[Change detection outputs]
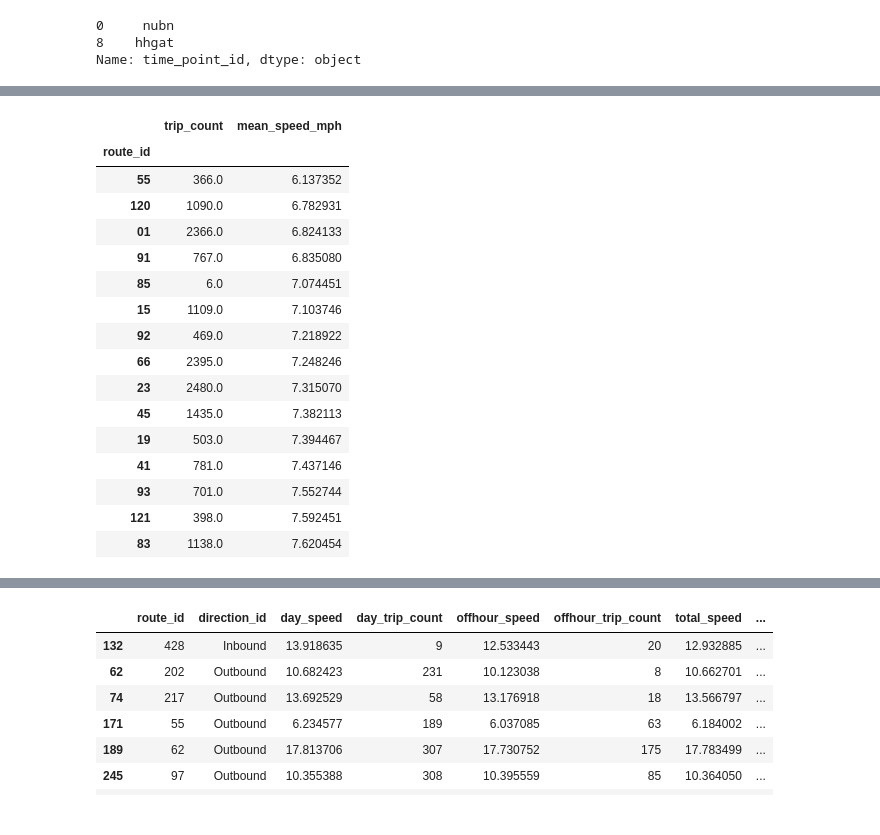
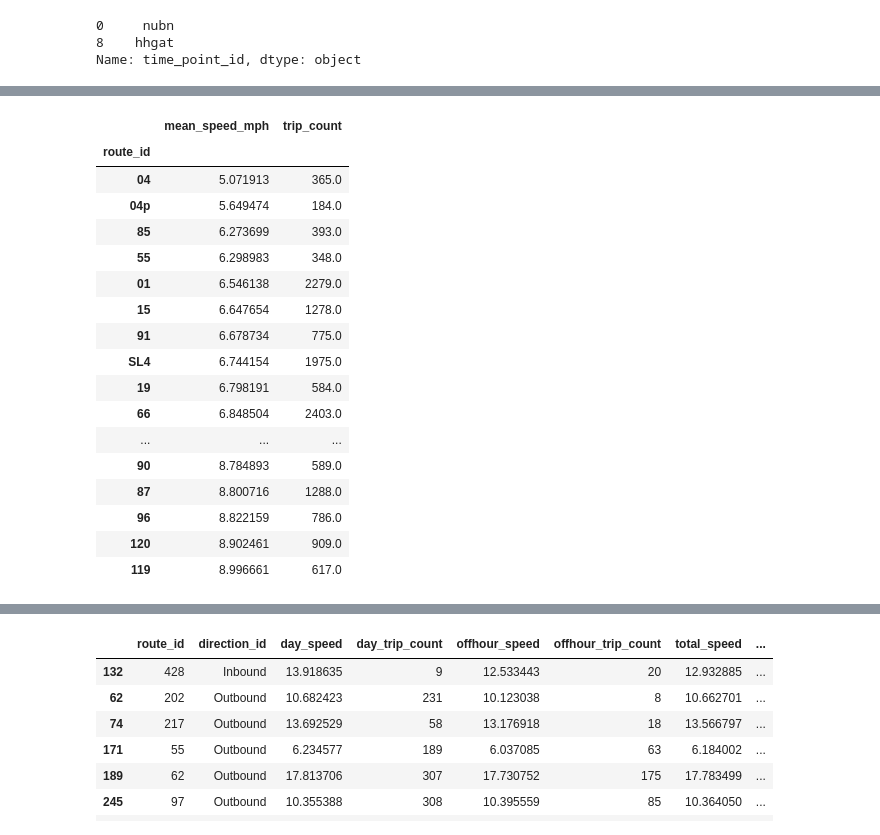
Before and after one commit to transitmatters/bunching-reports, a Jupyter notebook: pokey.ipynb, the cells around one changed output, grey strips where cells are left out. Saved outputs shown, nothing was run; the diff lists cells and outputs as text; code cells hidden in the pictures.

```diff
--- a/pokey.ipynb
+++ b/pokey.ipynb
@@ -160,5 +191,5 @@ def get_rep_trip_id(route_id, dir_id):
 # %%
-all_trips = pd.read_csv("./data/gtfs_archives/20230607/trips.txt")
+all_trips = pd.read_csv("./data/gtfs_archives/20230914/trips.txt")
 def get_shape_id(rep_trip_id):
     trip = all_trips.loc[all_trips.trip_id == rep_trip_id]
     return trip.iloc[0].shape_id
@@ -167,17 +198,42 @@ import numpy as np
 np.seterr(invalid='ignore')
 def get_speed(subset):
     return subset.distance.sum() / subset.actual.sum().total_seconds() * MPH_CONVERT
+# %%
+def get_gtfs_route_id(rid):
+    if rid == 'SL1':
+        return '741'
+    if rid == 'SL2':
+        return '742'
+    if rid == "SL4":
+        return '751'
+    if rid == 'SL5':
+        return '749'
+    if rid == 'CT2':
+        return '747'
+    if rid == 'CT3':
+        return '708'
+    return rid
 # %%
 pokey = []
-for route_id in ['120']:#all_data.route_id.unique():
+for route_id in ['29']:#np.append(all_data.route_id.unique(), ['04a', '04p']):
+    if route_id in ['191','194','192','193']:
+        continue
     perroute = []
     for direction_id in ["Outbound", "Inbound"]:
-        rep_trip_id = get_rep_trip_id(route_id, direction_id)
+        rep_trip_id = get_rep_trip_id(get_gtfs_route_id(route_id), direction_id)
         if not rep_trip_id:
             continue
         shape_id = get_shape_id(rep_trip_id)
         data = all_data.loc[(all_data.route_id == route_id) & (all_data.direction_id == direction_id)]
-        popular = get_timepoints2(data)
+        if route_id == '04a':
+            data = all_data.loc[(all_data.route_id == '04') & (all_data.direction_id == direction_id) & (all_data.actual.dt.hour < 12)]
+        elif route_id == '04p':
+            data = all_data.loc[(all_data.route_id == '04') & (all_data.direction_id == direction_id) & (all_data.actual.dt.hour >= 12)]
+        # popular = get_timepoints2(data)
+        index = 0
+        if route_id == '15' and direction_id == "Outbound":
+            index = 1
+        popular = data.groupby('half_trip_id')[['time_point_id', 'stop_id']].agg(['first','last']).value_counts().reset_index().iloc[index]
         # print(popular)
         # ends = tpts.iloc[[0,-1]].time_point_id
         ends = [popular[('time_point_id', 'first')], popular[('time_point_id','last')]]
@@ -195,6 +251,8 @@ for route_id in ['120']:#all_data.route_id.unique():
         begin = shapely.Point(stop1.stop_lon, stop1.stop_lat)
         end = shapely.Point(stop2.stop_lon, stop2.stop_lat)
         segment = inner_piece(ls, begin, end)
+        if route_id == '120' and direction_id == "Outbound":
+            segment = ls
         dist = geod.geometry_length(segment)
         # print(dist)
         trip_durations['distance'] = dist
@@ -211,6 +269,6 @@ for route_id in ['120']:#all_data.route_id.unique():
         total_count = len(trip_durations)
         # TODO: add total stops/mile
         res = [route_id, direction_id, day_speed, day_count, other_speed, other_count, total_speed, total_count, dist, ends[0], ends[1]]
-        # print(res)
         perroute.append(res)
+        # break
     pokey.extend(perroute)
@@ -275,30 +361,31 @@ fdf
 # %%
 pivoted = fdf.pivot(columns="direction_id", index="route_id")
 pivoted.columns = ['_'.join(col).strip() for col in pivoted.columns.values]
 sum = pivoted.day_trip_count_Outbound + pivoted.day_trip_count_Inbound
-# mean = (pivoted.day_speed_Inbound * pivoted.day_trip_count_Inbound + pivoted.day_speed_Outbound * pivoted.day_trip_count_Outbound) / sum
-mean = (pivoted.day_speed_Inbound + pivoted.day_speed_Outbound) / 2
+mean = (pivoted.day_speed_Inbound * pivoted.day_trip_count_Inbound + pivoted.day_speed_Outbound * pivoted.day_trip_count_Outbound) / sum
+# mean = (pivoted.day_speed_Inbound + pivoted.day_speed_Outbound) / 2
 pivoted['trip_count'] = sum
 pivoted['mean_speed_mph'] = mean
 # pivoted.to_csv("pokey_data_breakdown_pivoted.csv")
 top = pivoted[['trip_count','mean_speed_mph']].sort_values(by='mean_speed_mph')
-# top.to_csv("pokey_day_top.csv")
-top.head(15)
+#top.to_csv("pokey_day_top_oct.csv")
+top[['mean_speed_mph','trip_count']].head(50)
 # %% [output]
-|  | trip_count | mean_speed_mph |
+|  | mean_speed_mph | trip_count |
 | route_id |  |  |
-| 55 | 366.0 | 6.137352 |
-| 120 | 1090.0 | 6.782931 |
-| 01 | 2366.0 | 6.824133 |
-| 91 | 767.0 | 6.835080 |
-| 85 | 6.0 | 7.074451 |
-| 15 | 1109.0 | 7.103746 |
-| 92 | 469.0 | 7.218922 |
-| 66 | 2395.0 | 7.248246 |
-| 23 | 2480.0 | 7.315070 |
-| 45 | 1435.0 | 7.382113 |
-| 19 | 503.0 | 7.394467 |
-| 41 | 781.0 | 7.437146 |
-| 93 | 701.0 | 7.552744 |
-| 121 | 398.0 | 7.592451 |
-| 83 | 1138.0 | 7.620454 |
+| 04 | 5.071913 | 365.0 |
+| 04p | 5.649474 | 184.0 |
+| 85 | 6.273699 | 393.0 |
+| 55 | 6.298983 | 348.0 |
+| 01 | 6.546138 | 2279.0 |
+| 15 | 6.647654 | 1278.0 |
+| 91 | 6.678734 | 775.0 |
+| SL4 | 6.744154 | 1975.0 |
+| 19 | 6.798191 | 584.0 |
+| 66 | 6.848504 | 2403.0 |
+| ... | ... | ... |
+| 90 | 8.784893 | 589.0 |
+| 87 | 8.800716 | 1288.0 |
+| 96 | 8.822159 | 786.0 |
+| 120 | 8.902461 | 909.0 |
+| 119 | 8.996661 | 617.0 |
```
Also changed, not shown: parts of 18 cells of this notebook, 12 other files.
---
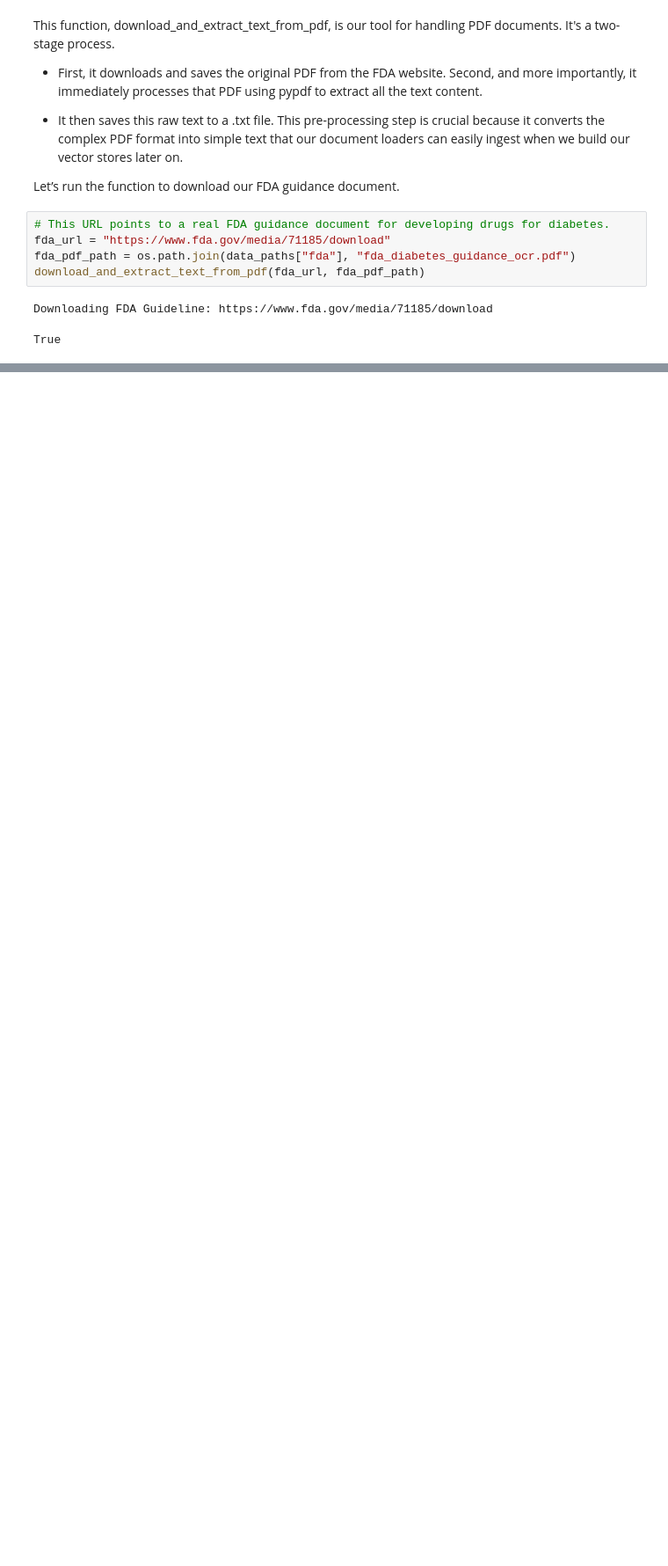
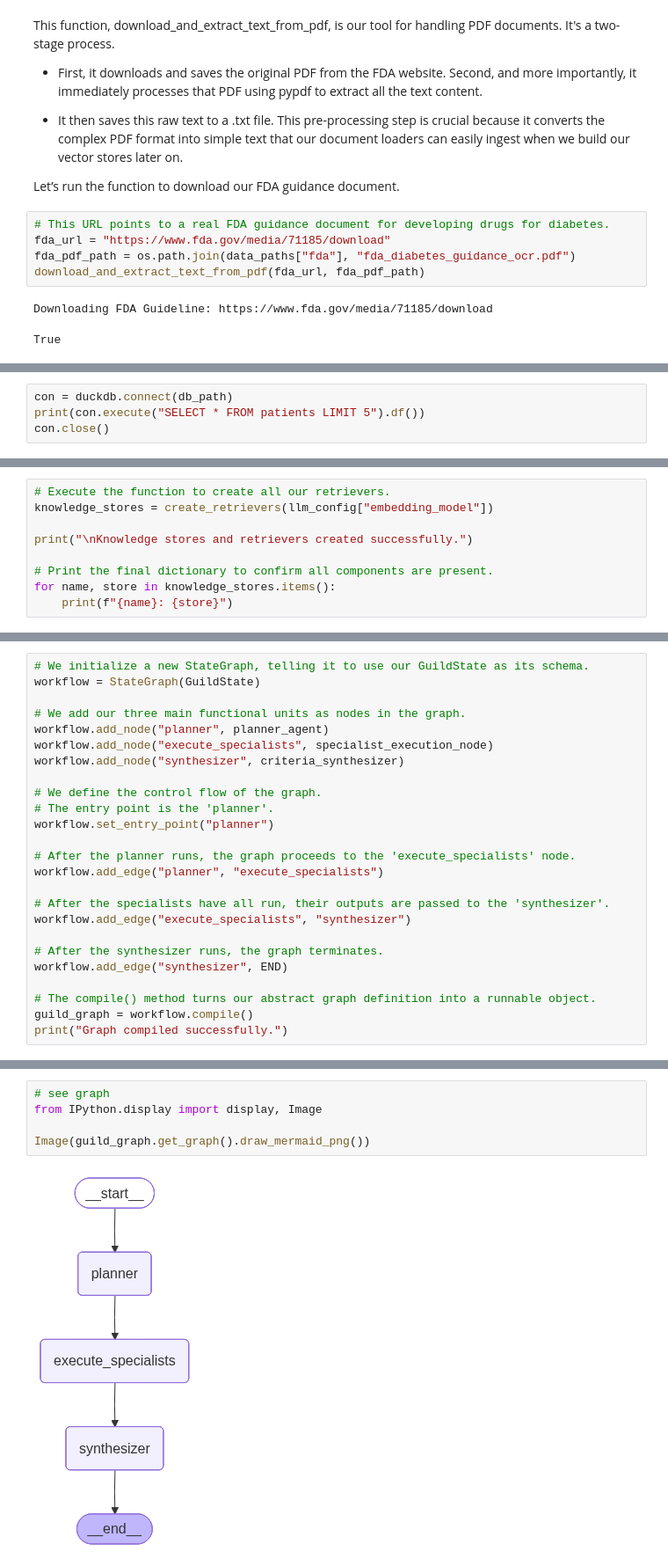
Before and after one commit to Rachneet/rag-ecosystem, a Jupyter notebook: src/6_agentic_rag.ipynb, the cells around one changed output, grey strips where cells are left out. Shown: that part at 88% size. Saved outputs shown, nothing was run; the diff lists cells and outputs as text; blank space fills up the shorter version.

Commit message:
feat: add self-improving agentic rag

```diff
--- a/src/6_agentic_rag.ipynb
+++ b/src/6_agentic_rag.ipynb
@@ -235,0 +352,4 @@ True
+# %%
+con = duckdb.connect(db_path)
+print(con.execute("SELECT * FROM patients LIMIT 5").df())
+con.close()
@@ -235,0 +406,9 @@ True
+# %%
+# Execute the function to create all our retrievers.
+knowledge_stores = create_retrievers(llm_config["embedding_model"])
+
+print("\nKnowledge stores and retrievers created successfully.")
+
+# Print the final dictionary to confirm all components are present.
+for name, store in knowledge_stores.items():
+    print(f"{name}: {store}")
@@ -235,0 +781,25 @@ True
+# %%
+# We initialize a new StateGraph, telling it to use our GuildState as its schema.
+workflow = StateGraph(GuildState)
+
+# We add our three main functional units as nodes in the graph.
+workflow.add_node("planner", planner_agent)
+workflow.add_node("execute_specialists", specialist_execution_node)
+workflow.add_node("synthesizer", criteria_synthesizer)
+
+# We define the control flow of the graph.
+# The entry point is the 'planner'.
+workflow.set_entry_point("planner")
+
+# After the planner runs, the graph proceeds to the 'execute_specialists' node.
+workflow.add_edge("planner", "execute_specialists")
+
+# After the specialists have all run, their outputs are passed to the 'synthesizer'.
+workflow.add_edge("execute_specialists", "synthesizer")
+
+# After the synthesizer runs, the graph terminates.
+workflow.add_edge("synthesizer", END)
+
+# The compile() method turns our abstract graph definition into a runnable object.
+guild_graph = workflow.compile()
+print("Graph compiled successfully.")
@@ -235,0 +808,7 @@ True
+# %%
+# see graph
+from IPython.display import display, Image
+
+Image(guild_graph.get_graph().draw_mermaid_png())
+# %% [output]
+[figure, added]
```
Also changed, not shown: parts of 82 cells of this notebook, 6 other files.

> [Problem requirements]
Check each line of the records for the word "synthesizer", and show the lines that contain it.

> [Solution for this exercise]
+workflow.add_node("synthesizer", criteria_synthesizer)
+# After the specialists have all run, their outputs are passed to the 'synthesizer'.
+workflow.add_edge("execute_specialists", "synthesizer")
+# After the synthesizer runs, the graph terminates.
+workflow.add_edge("synthesizer", END)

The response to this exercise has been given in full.